Our chat with Ally…
I was a bit of a slow starter with reading at school, but once it finally clicked, I became a regular bookworm and loved creative writing too. When I go into schools now, I show the children my first ‘published’ work – a poem about fireworks, which the teacher liked so much she put it on the wall. Rather spookily, the first book I had published, Black Powder, is all about two children who get caught up in the infamous Gunpowder Plot – a satisfying synergy!
My first career as a professional communicator/marketer involved plenty of writing, though telling other people’s stories rather than my own. But then a redundancy gave me the chance to go back to ‘school’ and study for an MA in Writing for Children at the University of Winchester. Afterwards, I finished the story I’d begun for my dissertation and went on to write another. This was the one my lovely publisher, Barry Cunningham at Chicken House Books picked up and which became Black Powder.
And then of course, there’s the whole business of sending your baby out into the world and waiting to see if an agent or publisher is going to see its potential as a published novel. My skin has definitely grown a few inches thicker since I first started submitting work. I got about fifteen or twenty rejections for my first story – a sci-fi futuristic tale for middle grade readers – but I did get two agents asking to see the whole thing too.
Although in the end this didn’t convert to an offer of representation, it gave me the encouragement I needed to keep on going with a new story.
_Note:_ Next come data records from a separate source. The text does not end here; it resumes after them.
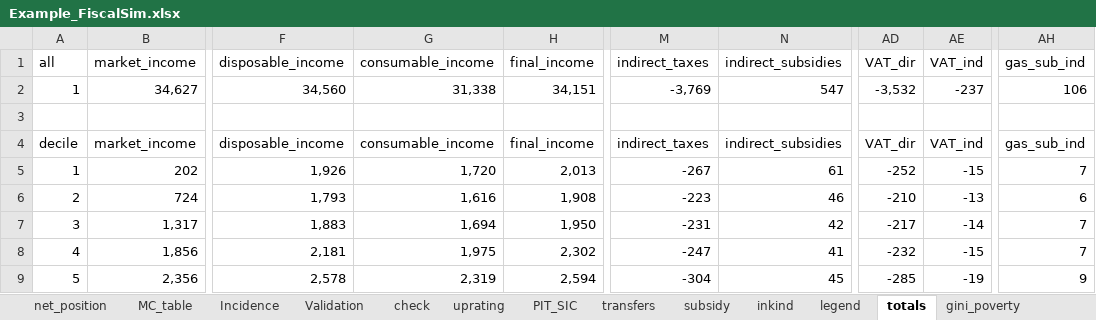
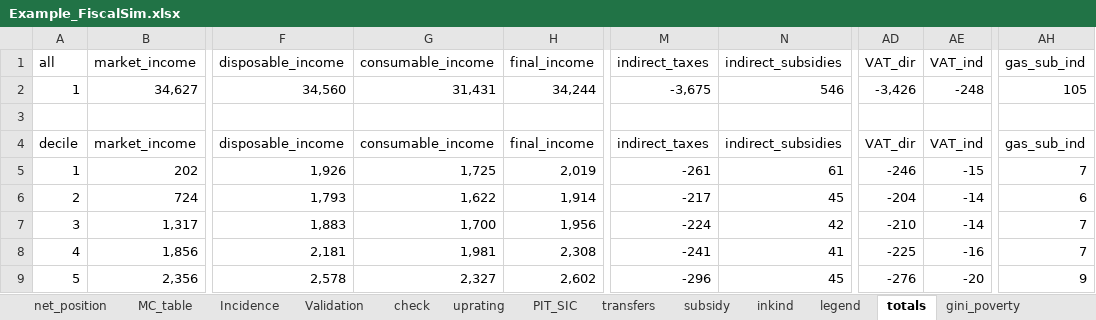
Before and after one commit to wbEPL/Example_FiscalSim, an Excel workbook: 03.Tool/Example_FiscalSim.xlsx, sheet totals, drawn as a sheet; only a part is shown, gaps mark what is left out; values as stored, in another font and other column widths than the file's, no borders; the diff covers the shown part only; the diff names each change by its address in the sheet, - before the commit and + after, or states it on an @@ line.

```diff
--- a/03.Tool/Example_FiscalSim.xlsx (sheet totals)
+++ b/03.Tool/Example_FiscalSim.xlsx (sheet totals)
-G2 (consumable_income): 31,338
+G2 (consumable_income): 31,431
-H2 (final_income): 34,151
+H2 (final_income): 34,244
-M2 (indirect_taxes): -3,769
+M2 (indirect_taxes): -3,675
-N2 (indirect_subsidies): 547
+N2 (indirect_subsidies): 546
-AD2 (VAT_dir): -3,532
+AD2 (VAT_dir): -3,426
-AE2 (VAT_ind): -237
+AE2 (VAT_ind): -248
-AH2 (gas_sub_ind): 106
+AH2 (gas_sub_ind): 105
-G5 (consumable_income): 1,720
+G5 (consumable_income): 1,725
-H5 (final_income): 2,013
+H5 (final_income): 2,019
-M5 (indirect_taxes): -267
+M5 (indirect_taxes): -261
-AD5 (VAT_dir): -252
+AD5 (VAT_dir): -246
-G6 (consumable_income): 1,616
+G6 (consumable_income): 1,622
-H6 (final_income): 1,908
+H6 (final_income): 1,914
-M6 (indirect_taxes): -223
+M6 (indirect_taxes): -217
-N6 (indirect_subsidies): 46
+N6 (indirect_subsidies): 45
-AD6 (VAT_dir): -210
+AD6 (VAT_dir): -204
-AE6 (VAT_ind): -13
+AE6 (VAT_ind): -14
-G7 (consumable_income): 1,694
+G7 (consumable_income): 1,700
-H7 (final_income): 1,950
+H7 (final_income): 1,956
-M7 (indirect_taxes): -231
+M7 (indirect_taxes): -224
-AD7 (VAT_dir): -217
+AD7 (VAT_dir): -210
-G8 (consumable_income): 1,975
+G8 (consumable_income): 1,981
-H8 (final_income): 2,302
+H8 (final_income): 2,308
-M8 (indirect_taxes): -247
+M8 (indirect_taxes): -241
-AD8 (VAT_dir): -232
+AD8 (VAT_dir): -225
-AE8 (VAT_ind): -15
+AE8 (VAT_ind): -16
-G9 (consumable_income): 2,319
+G9 (consumable_income): 2,327
-H9 (final_income): 2,594
+H9 (final_income): 2,602
-M9 (indirect_taxes): -304
+M9 (indirect_taxes): -296
-AD9 (VAT_dir): -285
+AD9 (VAT_dir): -276
-AE9 (VAT_ind): -19
+AE9 (VAT_ind): -20
```
Also changed, not shown: 1 added row, 1 removed row and 314 edited cells elsewhere in this sheet, sheet net_position, sheet MC_table, sheet all, sheet IO, sheet Incidence, sheet gini_poverty, 4 more sheets, formulas that keep their value, hidden cells, charts or pictures, 7 other files.
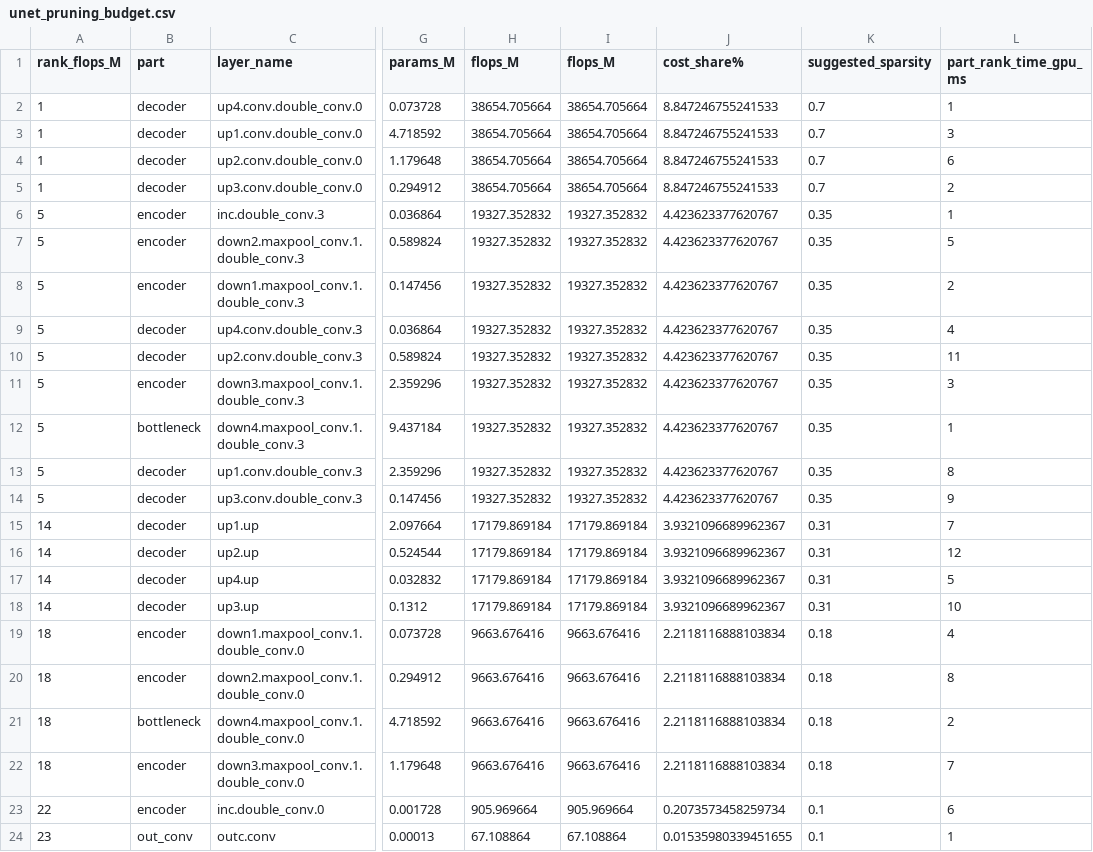
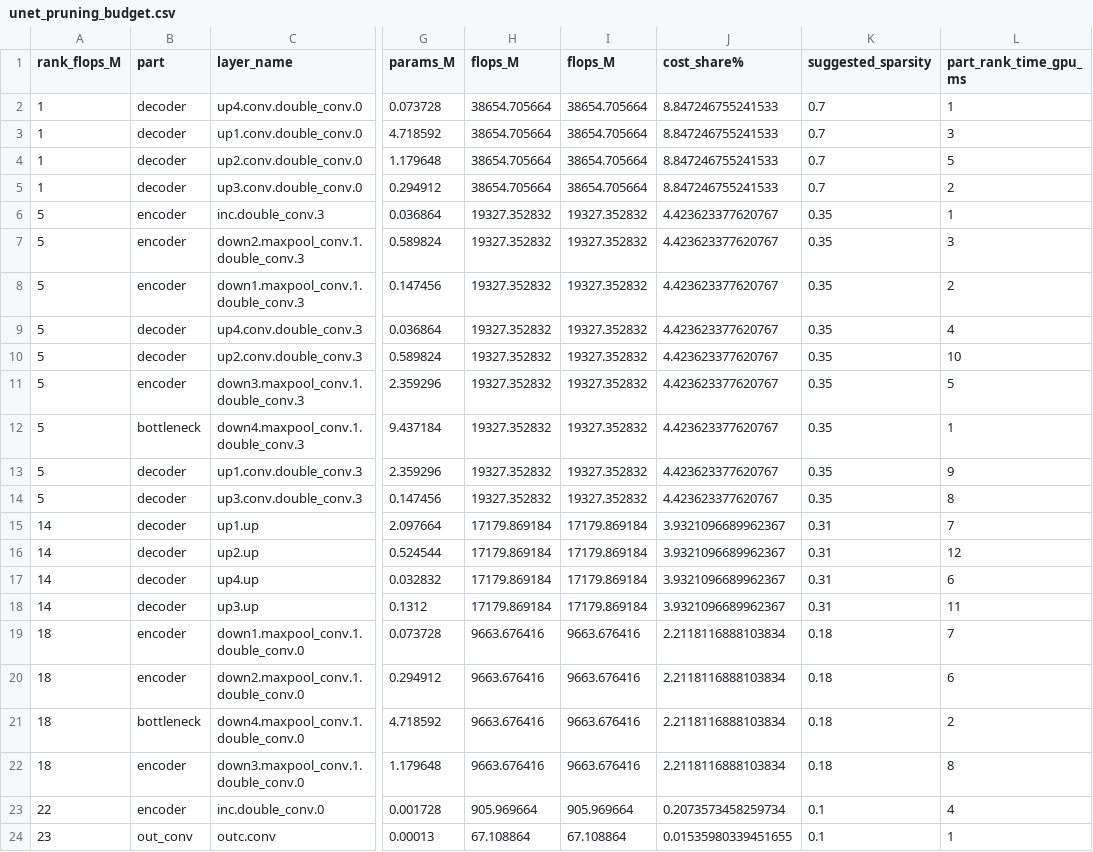
Before and after one commit to Manelygb/cost-based-pruning-layer-by-layer, a CSV file: unet_pruning_budget.csv, drawn as a sheet; only a part is shown, gaps mark what is left out; the diff names each change by its address in the sheet, - before the commit and + after, or states it on an @@ line.

```diff
--- a/unet_pruning_budget.csv
+++ b/unet_pruning_budget.csv
-L4 (part_rank_time_gpu_ms): 6
+L4 (part_rank_time_gpu_ms): 5
-L7 (part_rank_time_gpu_ms): 5
+L7 (part_rank_time_gpu_ms): 3
-L10 (part_rank_time_gpu_ms): 11
+L10 (part_rank_time_gpu_ms): 10
-L11 (part_rank_time_gpu_ms): 3
+L11 (part_rank_time_gpu_ms): 5
-L13 (part_rank_time_gpu_ms): 8
+L13 (part_rank_time_gpu_ms): 9
-L14 (part_rank_time_gpu_ms): 9
+L14 (part_rank_time_gpu_ms): 8
-L17 (part_rank_time_gpu_ms): 5
+L17 (part_rank_time_gpu_ms): 6
-L18 (part_rank_time_gpu_ms): 10
+L18 (part_rank_time_gpu_ms): 11
-L19 (part_rank_time_gpu_ms): 4
+L19 (part_rank_time_gpu_ms): 7
-L20 (part_rank_time_gpu_ms): 8
+L20 (part_rank_time_gpu_ms): 6
-L22 (part_rank_time_gpu_ms): 7
+L22 (part_rank_time_gpu_ms): 8
-L23 (part_rank_time_gpu_ms): 6
+L23 (part_rank_time_gpu_ms): 4
```
Also changed, not shown: unet_layer_profiling_results.csv, 16 other files.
Black Powder was also rejected by a fair few agents until that moment – a happy blend of opportunity and serendipity – when Barry Cunningham read my ten word pitch for a Society of Children’s Book Writers and Illustrators (SCBWI) competition and decided he’d like to read more and finally, publish it. Cue the fizz and fireworks!
One that sticks in my mind as a particular classic, for both good and bad reasons, is a trip into a school in North London that was part of my first book tour. Things began to go awry from the moment that we couldn’t find a parking place near the school. I ended up helping to wheel the boxes of books for the book signing for about half a mile along some very bumpy pavements while the bookseller – who was great fun – lugged his ginormous Victorian till along behind.
When we arrived at the school it was pandemonium. All the kids were kitted out in pink gear for a charity event – pink faces, pink hair, pink tutus – boys as well as girls. Four little girls were assigned to show me the way to the loo and while I was inside I could hear them chattering excitedly about me outside the door. When I came out again, they all bowed and got down on one knee crying ‘Ally Sherrick!’ at the top of their voices.
Half the time I had set aside for my presentation was taken over with book sales because a bunch of children had to leave half way through to go to a sporting event. And unfortunately they weren’t terribly quiet about it when the time came. So I had to deliver an hour’s presentation in about thirty minutes with a bout of shuffling, scraping and head turning half way through.
Then, to top things off, the school librarian asked me a killer of a question about the religious tensions in my story right at the end. This taught me early on that the best policy when doing school visits is to expect the unexpected, go with the flow and above all, smile.
As for now, while Aiken still has a very special place in my heart, I also really admire the writing of David Almond. If you forced me to pick one his stories, it would probably have to be Skellig for its strangeness, the beauty of the writing and the punch that it packs at the end.
Hmmm. Good question! Well, I’m not that au fait with child stars, but I’d love it if Sir Kenneth Branagh agreed to play Hauptsturmführer Kurt Adler, the leader of the crack squad of Nazi treasure hunters in my latest World War Two-set adventure, The Buried Crown.
How would I persuade him? By telling him he’s one of my favourite actors of all time (which he is) and that if he takes the role, he gets the chance – spoiler alert – to battle it out with a mythical Anglo-Saxon dragon at the end.